Benefits of CHIP and eating a Whole-Food, Plant-Based Diet
Whole-Food Plant-Based Diet in Action
The images below demonstrate the dramatic improvement in coronary artery blood flow that can be achieved with lifestyle changes alone.
Above: Coronary artery angiogram in a 44 year-old surgeon. The left hand image is from an angiogram performed on the day of the patient’s heart attack. The severe lesion in the left anterior descending artery was felt to not be amenable to stent placement or bypass surgery. The right hand image is from an angiogram performed after 3 years on the Esselstyn diet. The patient received no medication. He improved on diet alone. Most results will not be this visually dramatic but even minimal improvement in appearance will yield tremendous clinical improvement because the resistance to blood flow in an artery varies as the 4th power of the radius.

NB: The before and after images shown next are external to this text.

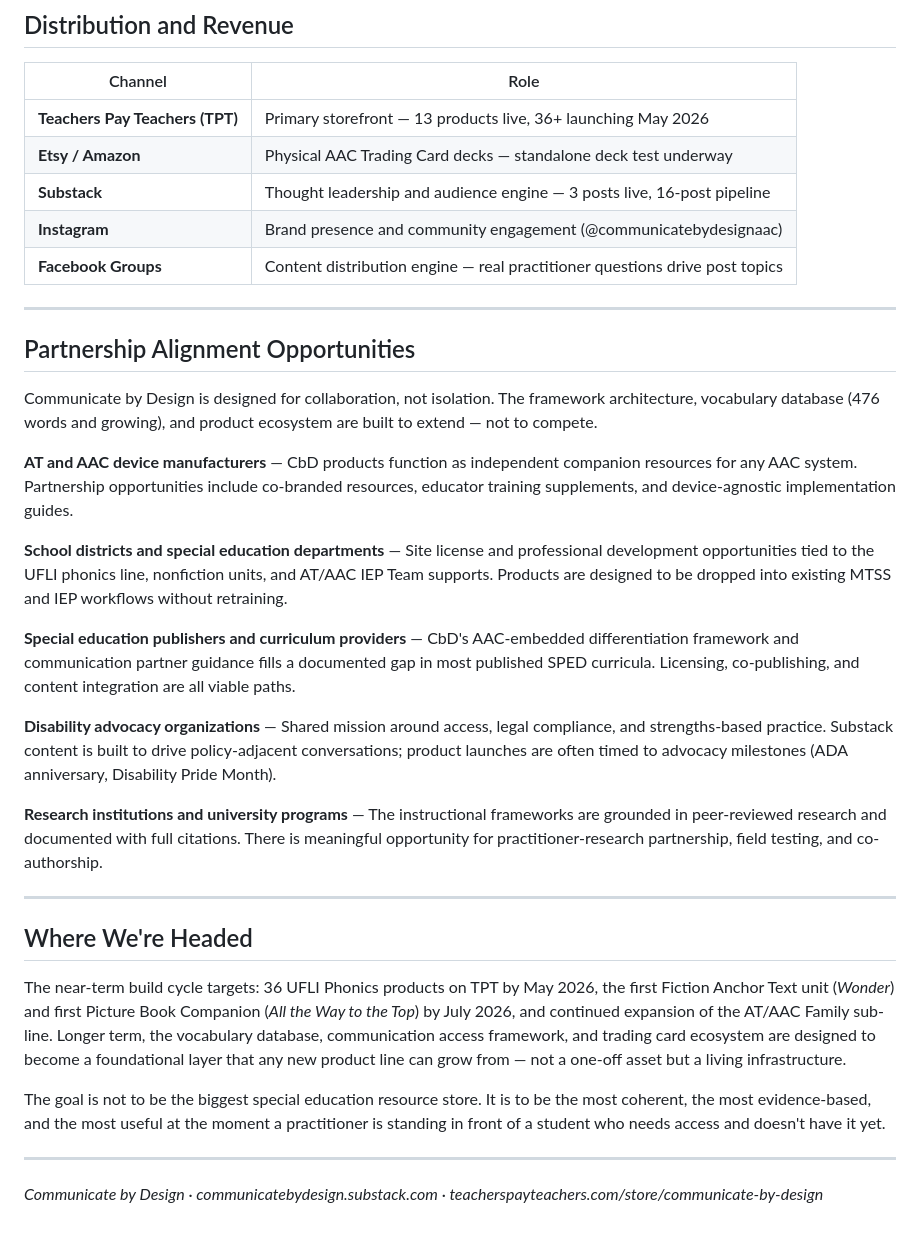
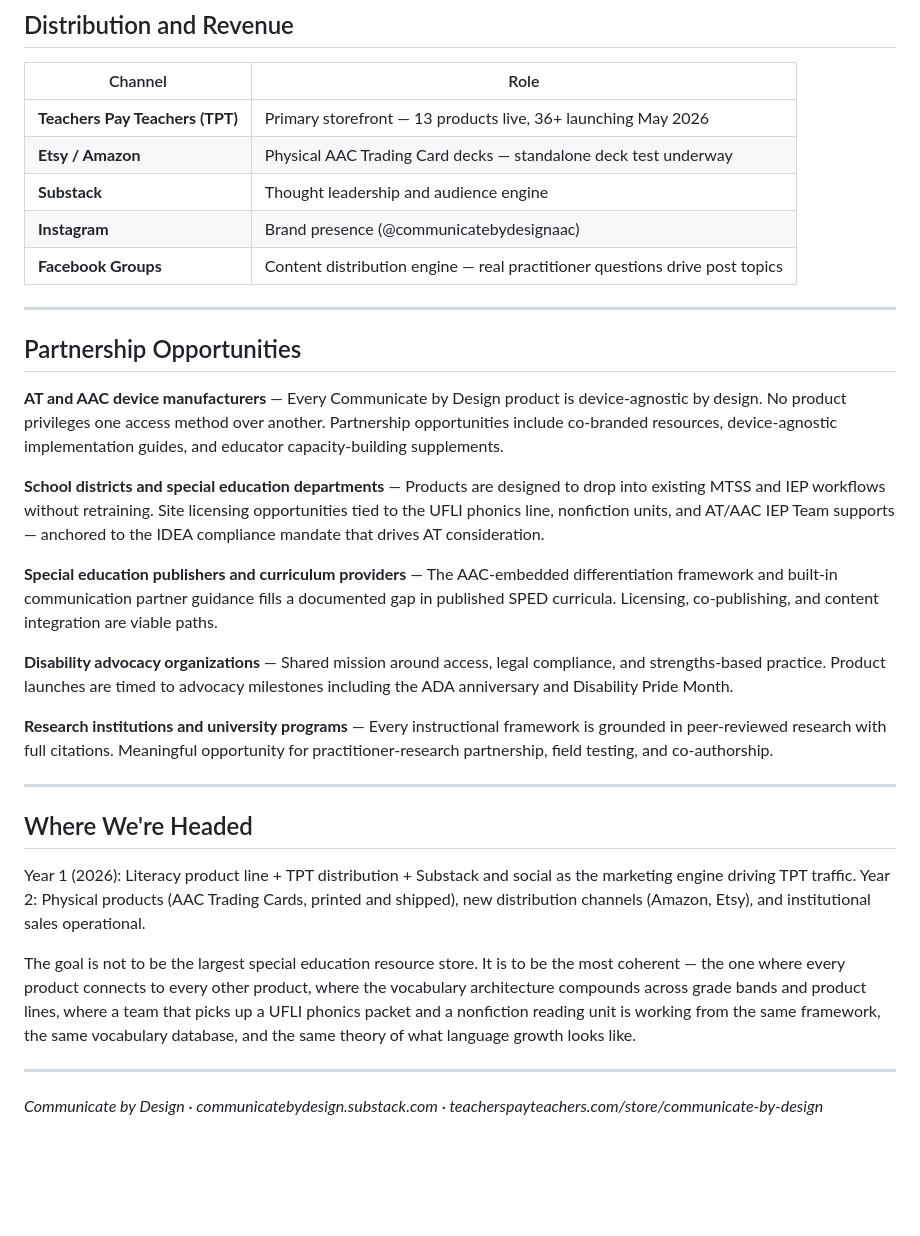
Before and after one commit to jillyb4/communicatebydesign, a Markdown page: Marketing/CbD_Business_Model_Overview.md, the part around one of its changes. Drawn GitHub-style; blank space fills up the shorter version.

```diff
--- a/Marketing/CbD_Business_Model_Overview.md
+++ b/Marketing/CbD_Business_Model_Overview.md
@@ -78,33 +111,32 @@ Distribution context: Facebook special education groups (7.5M+ combined audience
 |--------|------|
 | **Teachers Pay Teachers (TPT)** | Primary storefront — 13 products live, 36+ launching May 2026 |
 | **Etsy / Amazon** | Physical AAC Trading Card decks — standalone deck test underway |
-| **Substack** | Thought leadership and audience engine — 3 posts live, 16-post pipeline |
-| **Instagram** | Brand presence and community engagement (@communicatebydesignaac) |
+| **Substack** | Thought leadership and audience engine |
+| **Instagram** | Brand presence (@communicatebydesignaac) |
 | **Facebook Groups** | Content distribution engine — real practitioner questions drive post topics |
 
 ---
 
-## Partnership Alignment Opportunities
+## Partnership Opportunities
 
-Communicate by Design is designed for collaboration, not isolation. The framework architecture, vocabulary database (476 words and growing), and product ecosystem are built to extend — not to compete.
+**AT and AAC device manufacturers** — Every Communicate by Design product is device-agnostic by design. No product privileges one access method over another. Partnership opportunities include co-branded resources, device-agnostic implementation guides, and educator capacity-building supplements.
 
-**AT and AAC device manufacturers** — CbD products function as independent companion resources for any AAC system. Partnership opportunities include co-branded resources, educator training supplements, and device-agnostic implementation guides.
+**School districts and special education departments** — Products are designed to drop into existing MTSS and IEP workflows without retraining. Site licensing opportunities tied to the UFLI phonics line, nonfiction units, and AT/AAC IEP Team supports — anchored to the IDEA compliance mandate that drives AT consideration.
 
-**School districts and special education departments** — Site license and professional development opportunities tied to the UFLI phonics line, nonfiction units, and AT/AAC IEP Team supports. Products are designed to be dropped into existing MTSS and IEP workflows without retraining.
+**Special education publishers and curriculum providers** — The AAC-embedded differentiation framework and built-in communication partner guidance fills a documented gap in published SPED curricula. Licensing, co-publishing, and content integration are viable paths.
 
-**Special education publishers and curriculum providers** — CbD's AAC-embedded differentiation framework and communication partner guidance fills a documented gap in most published SPED curricula. Licensing, co-publishing, and content integration are all viable paths.
+**Disability advocacy organizations** — Shared mission around access, legal compliance, and strengths-based practice. Product launches are timed to advocacy milestones including the ADA anniversary and Disability Pride Month.
 
-**Disability advocacy organizations** — Shared mission around access, legal compliance, and strengths-based practice. Substack content is built to drive policy-adjacent conversations; product launches are often timed to advocacy milestones (ADA anniversary, Disability Pride Month).
-
-**Research institutions and university programs** — The instructional frameworks are grounded in peer-reviewed research and documented with full citations. There is meaningful opportunity for practitioner-research partnership, field testing, and co-authorship.
+**Research institutions and university programs** — Every instructional framework is grounded in peer-reviewed research with full citations. Meaningful opportunity for practitioner-research partnership, field testing, and co-authorship.
 
 ---
 
 ## Where We're Headed
 
-The near-term build cycle targets: 36 UFLI Phonics products on TPT by May 2026, the first Fiction Anchor Text unit (*Wonder*) and first Picture Book Companion (*All the Way to the Top*) by July 2026, and continued expansion of the AT/AAC Family sub-line. Longer term, the vocabulary database, communication access framework, and trading card ecosystem are designed to become a foundational layer that any new product line can grow from — not a one-off asset but a living infrastructure.
+Year 1 (2026): Literacy product line + TPT distribution + Substack and social as the marketing engine driving TPT traffic.
+Year 2: Physical products (AAC Trading Cards, printed and shipped), new distribution channels (Amazon, Etsy), and institutional sales operational.
 
-The goal is not to be the biggest special education resource store. It is to be the most coherent, the most evidence-based, and the most useful at the moment a practitioner is standing in front of a student who needs access and doesn't have it yet.
+The goal is not to be the largest special education resource store. It is to be the most coherent — the one where every product connects to every other product, where the vocabulary architecture compounds across grade bands and product lines, where a team that picks up a UFLI phonics packet and a nonfiction reading unit is working from the same framework, the same vocabulary database, and the same theory of what language growth looks like.
 
 ---
 
```
Also changed, not shown: other parts of Marketing/CbD_Business_Model_Overview.md (+53 -20 lines), CLAUDE.md (+1 -1 lines), _Operations/memory/communication_access_reference.md (+7 -3 lines).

The Esselstyn Diet consists of whole plants: whole grains, legumes, vegetables, greens, roots, and fruit. The diet minimizes all processed foods including sugar, white flour, white rice, and other refined or “fractionated” foods. The diet eliminates all animal products as well as all oils, nuts, seeds, avocado, and coconut.

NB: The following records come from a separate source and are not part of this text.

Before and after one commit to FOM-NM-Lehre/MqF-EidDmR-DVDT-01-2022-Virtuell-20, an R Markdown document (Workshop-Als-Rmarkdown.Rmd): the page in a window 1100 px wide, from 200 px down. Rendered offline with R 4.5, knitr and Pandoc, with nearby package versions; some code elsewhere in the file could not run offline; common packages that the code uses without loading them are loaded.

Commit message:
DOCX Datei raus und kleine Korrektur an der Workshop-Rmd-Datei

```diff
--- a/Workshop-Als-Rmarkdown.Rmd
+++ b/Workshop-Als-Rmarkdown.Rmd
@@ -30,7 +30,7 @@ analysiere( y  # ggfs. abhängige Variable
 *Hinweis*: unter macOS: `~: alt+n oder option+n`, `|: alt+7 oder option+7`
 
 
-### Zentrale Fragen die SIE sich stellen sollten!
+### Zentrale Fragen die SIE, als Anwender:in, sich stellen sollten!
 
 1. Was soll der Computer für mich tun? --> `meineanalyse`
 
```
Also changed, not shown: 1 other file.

Below: The images below are from the cardiac PET scans on 4 different patients. The left hand images demonstrate significant ischemia at baseline. The right hand images demonstrate normal or near-normal myocardial perfusion after adopting the Esselstyn diet. Note how rapidly the improvement is demonstrated. Also note the profound drop in cholesterol.
The United States Preventive Services Task Force (USPSTF) recommends that lifestyle intervention programs for prevention be offered to all patients who qualify. Grade A and B recommendations = “Offer or provide this service.”
From the USPSTF website:
Based upon proven results in numerous scientific studies and journal articles, the following conditions will almost certainly show improvement:
- Cardiovascular disease
Based upon results in scientific studies and journal articles, conditions that have shown improvement in some patients:
- Early prostate cancer ² (in the watchful waiting phase)
- Gallstones and Kidney stones
- Rheumatoid arthritis and Lupus
- Ulcerative colitis and Crohn’s disease
- Graves’ disease
According to the CDC, much of the chronic disease burden is attributable to a short list of key risk factors; most US adults have more than one of these risk factors:
- High blood pressure
- Tobacco use & secondhand smoke exposure
- Obesity (high body mass index)
- Physical inactivity
- Excessive alcohol use
- Diets low in fruits and vegetables
- Diets high in sodium and saturated fats